• Records supplied:
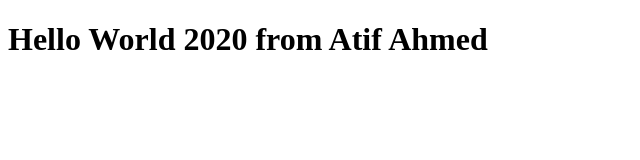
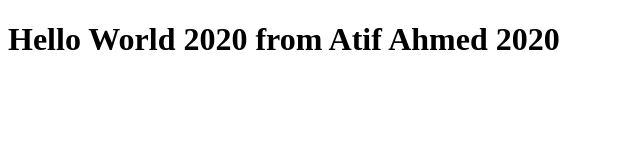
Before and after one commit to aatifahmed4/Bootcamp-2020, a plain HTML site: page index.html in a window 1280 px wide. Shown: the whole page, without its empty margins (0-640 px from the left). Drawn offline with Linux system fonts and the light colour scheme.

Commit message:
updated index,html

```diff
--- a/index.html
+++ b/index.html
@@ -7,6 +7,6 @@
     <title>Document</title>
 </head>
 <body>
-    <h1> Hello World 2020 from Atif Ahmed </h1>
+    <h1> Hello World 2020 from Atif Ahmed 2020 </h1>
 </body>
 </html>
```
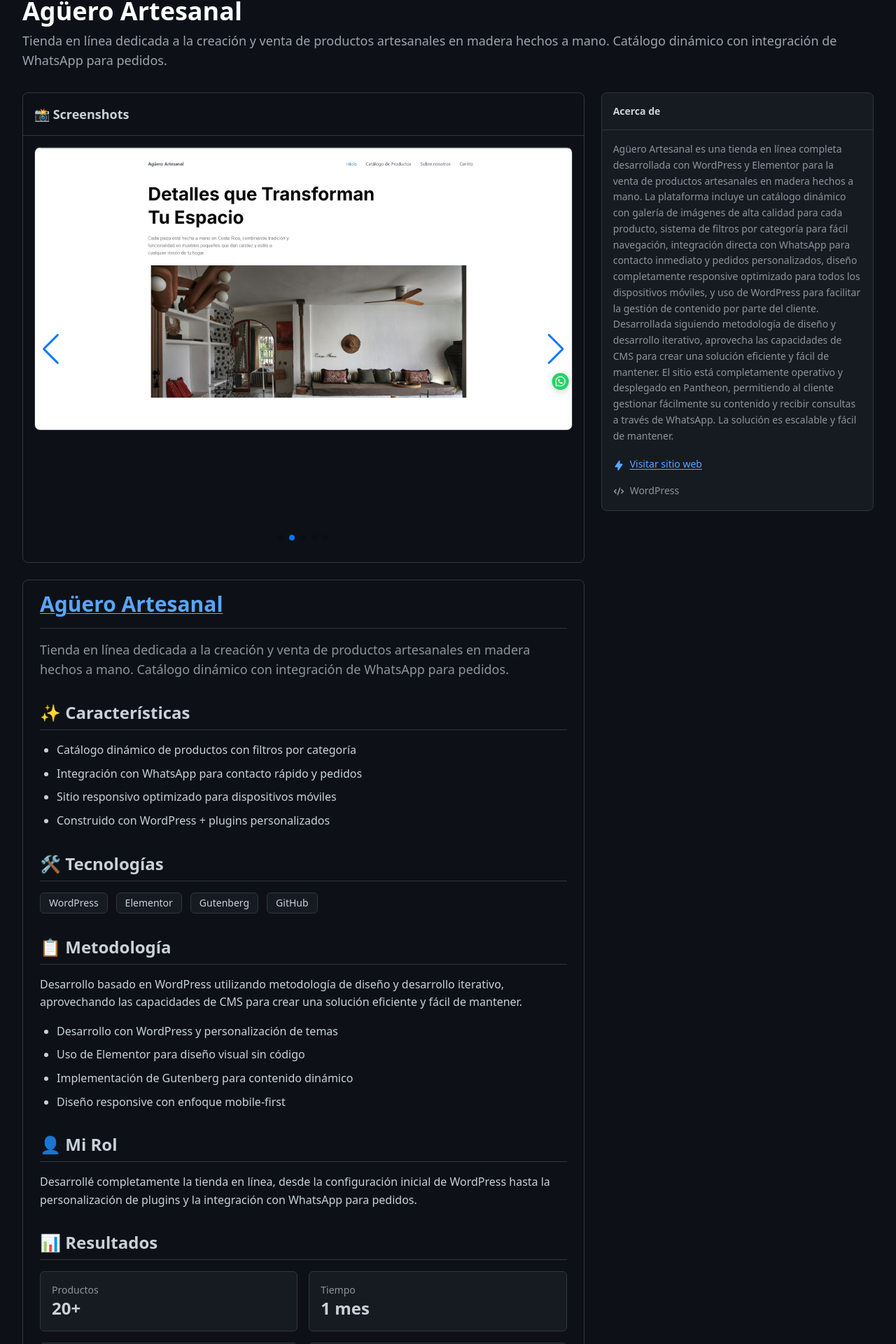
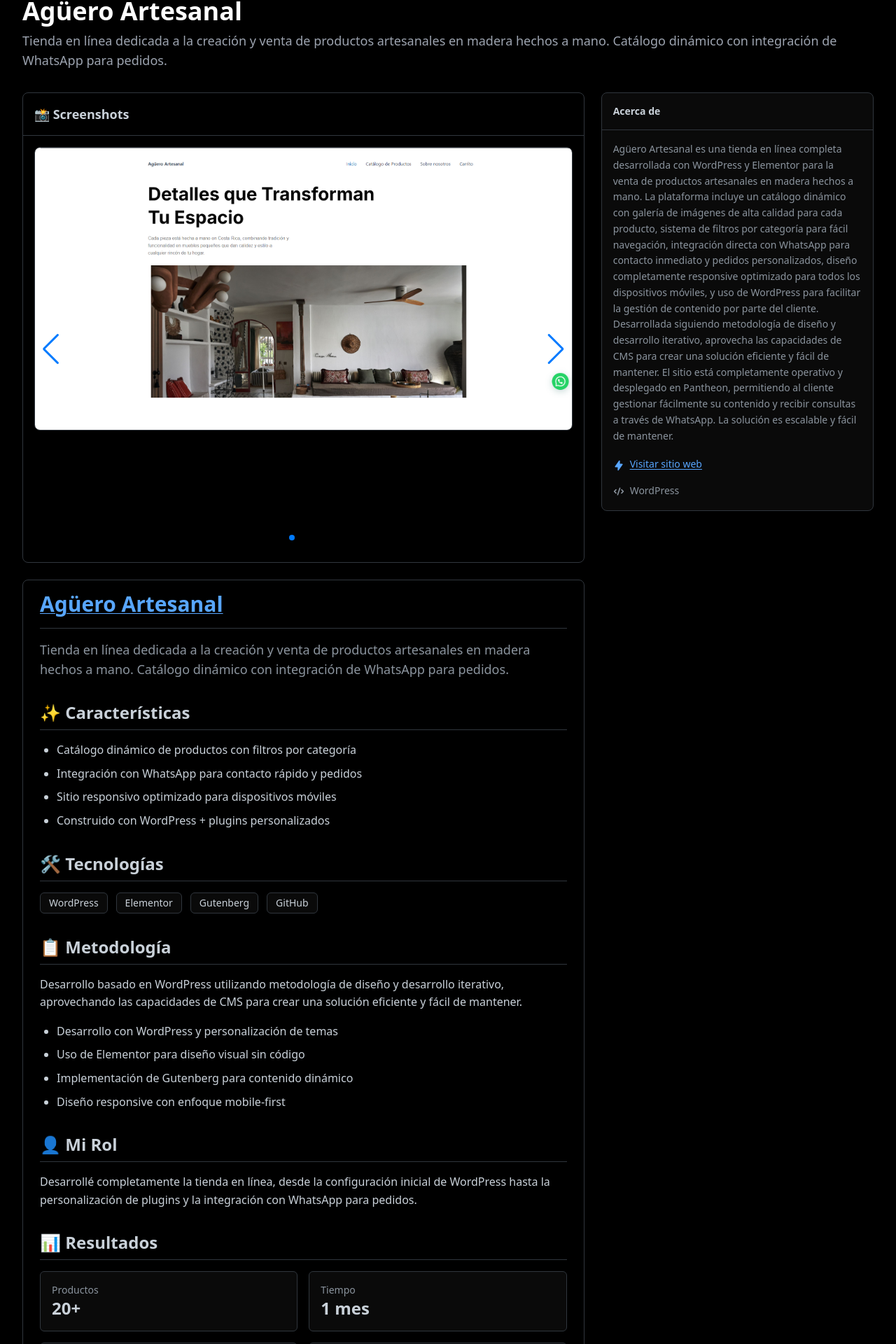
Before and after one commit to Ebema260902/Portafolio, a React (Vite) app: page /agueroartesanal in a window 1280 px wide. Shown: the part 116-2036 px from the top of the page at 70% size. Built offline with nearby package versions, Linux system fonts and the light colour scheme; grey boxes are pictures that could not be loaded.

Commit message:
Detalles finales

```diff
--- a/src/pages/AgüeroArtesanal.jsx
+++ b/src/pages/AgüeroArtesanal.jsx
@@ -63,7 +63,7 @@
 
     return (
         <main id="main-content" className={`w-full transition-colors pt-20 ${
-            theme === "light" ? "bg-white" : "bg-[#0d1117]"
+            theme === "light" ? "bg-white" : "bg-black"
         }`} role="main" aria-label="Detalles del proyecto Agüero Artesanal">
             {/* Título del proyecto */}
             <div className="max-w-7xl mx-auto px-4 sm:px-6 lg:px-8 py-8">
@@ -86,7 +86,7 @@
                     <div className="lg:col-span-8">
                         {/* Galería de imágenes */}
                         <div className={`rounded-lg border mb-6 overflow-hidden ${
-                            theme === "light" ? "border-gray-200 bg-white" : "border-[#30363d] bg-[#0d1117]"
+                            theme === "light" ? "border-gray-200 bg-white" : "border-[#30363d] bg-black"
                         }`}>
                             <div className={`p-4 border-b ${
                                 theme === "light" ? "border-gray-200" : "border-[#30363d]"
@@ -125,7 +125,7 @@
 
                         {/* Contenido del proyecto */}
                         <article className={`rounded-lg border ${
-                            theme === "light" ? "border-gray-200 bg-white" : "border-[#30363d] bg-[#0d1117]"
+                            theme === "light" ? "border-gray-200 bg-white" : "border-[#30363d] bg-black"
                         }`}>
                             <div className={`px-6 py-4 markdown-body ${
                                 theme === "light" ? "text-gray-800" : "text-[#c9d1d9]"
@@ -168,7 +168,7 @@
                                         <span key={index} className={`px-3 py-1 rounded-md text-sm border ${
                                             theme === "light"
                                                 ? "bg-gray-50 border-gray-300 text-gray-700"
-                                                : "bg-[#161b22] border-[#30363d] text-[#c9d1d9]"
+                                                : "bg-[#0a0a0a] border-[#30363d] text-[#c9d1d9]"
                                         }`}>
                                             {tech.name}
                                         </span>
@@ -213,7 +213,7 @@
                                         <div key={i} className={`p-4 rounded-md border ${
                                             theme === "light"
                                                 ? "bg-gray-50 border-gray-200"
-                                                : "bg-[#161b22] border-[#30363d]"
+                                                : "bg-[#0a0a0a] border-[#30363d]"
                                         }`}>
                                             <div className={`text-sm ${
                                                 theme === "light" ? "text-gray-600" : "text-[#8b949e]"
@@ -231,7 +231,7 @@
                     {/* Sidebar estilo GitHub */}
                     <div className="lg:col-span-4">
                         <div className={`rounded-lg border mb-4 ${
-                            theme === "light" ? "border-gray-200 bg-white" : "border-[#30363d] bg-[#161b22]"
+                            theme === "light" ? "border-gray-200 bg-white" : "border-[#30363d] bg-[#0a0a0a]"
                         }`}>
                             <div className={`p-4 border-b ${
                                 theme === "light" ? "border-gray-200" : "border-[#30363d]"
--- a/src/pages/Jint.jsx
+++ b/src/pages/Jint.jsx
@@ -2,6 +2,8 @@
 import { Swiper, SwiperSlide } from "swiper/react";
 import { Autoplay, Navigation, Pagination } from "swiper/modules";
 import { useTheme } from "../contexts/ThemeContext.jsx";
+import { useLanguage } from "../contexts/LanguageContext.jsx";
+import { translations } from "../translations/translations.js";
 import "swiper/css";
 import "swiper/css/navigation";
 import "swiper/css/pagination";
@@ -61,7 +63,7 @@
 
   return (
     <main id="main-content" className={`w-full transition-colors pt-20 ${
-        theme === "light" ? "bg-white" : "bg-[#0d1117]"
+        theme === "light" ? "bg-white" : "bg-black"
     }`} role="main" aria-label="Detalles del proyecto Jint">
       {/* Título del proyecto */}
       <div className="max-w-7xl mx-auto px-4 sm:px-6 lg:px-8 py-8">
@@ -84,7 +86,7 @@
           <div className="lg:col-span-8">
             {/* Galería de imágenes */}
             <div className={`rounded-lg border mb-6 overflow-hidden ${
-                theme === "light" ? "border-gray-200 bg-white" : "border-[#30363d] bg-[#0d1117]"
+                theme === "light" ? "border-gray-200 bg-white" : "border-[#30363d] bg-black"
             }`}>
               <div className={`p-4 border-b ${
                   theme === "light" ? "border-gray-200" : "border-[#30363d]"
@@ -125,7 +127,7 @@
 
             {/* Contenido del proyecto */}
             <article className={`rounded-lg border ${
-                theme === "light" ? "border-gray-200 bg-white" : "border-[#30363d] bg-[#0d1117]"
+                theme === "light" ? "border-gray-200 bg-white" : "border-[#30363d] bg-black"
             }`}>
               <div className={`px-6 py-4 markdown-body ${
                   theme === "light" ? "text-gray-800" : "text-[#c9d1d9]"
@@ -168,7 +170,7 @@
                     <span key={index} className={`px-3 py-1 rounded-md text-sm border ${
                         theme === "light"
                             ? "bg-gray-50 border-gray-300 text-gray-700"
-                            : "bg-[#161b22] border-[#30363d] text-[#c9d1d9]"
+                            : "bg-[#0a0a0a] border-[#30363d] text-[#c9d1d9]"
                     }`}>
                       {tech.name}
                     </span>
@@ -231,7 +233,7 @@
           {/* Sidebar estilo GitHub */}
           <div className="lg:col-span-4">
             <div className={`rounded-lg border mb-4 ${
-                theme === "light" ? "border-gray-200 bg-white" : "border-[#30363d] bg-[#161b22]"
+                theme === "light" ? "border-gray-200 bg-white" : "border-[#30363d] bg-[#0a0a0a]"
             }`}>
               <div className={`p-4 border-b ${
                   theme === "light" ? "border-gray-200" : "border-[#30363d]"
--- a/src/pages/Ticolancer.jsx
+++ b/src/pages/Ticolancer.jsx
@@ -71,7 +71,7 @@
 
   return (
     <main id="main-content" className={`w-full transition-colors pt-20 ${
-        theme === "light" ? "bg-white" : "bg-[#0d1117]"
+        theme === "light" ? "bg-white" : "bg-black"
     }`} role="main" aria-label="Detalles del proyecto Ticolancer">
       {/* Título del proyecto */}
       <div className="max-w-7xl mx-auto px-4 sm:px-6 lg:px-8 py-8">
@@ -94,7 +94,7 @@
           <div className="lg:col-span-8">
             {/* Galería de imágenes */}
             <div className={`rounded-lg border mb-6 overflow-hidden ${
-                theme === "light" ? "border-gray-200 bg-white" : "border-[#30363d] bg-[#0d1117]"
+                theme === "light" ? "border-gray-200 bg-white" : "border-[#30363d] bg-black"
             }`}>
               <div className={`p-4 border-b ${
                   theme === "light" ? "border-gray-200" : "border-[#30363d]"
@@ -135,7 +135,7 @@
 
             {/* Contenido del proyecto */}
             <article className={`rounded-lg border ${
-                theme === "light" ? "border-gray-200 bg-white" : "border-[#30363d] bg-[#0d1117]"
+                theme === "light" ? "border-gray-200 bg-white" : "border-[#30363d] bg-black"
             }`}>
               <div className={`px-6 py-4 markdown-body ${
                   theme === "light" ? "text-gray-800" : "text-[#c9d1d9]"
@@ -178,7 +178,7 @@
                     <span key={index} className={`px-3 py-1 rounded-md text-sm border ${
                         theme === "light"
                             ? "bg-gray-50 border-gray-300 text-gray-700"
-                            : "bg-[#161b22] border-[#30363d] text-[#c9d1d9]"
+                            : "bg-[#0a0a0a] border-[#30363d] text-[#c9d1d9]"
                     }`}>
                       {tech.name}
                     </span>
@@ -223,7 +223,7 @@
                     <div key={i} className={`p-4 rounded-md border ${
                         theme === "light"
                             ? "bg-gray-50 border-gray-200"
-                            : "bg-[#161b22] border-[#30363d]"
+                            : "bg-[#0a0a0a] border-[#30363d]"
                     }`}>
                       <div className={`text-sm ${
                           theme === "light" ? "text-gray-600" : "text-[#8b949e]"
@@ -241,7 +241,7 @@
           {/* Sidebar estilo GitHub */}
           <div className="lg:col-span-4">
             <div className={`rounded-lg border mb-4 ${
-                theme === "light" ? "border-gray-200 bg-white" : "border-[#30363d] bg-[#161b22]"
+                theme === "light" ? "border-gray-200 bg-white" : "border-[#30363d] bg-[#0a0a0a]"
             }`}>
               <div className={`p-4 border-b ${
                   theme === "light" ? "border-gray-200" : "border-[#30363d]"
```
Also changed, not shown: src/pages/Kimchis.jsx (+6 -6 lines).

• Activity: Tally the lines in the records that contain "aria", then give only the tally.

• Response for this exercise: 3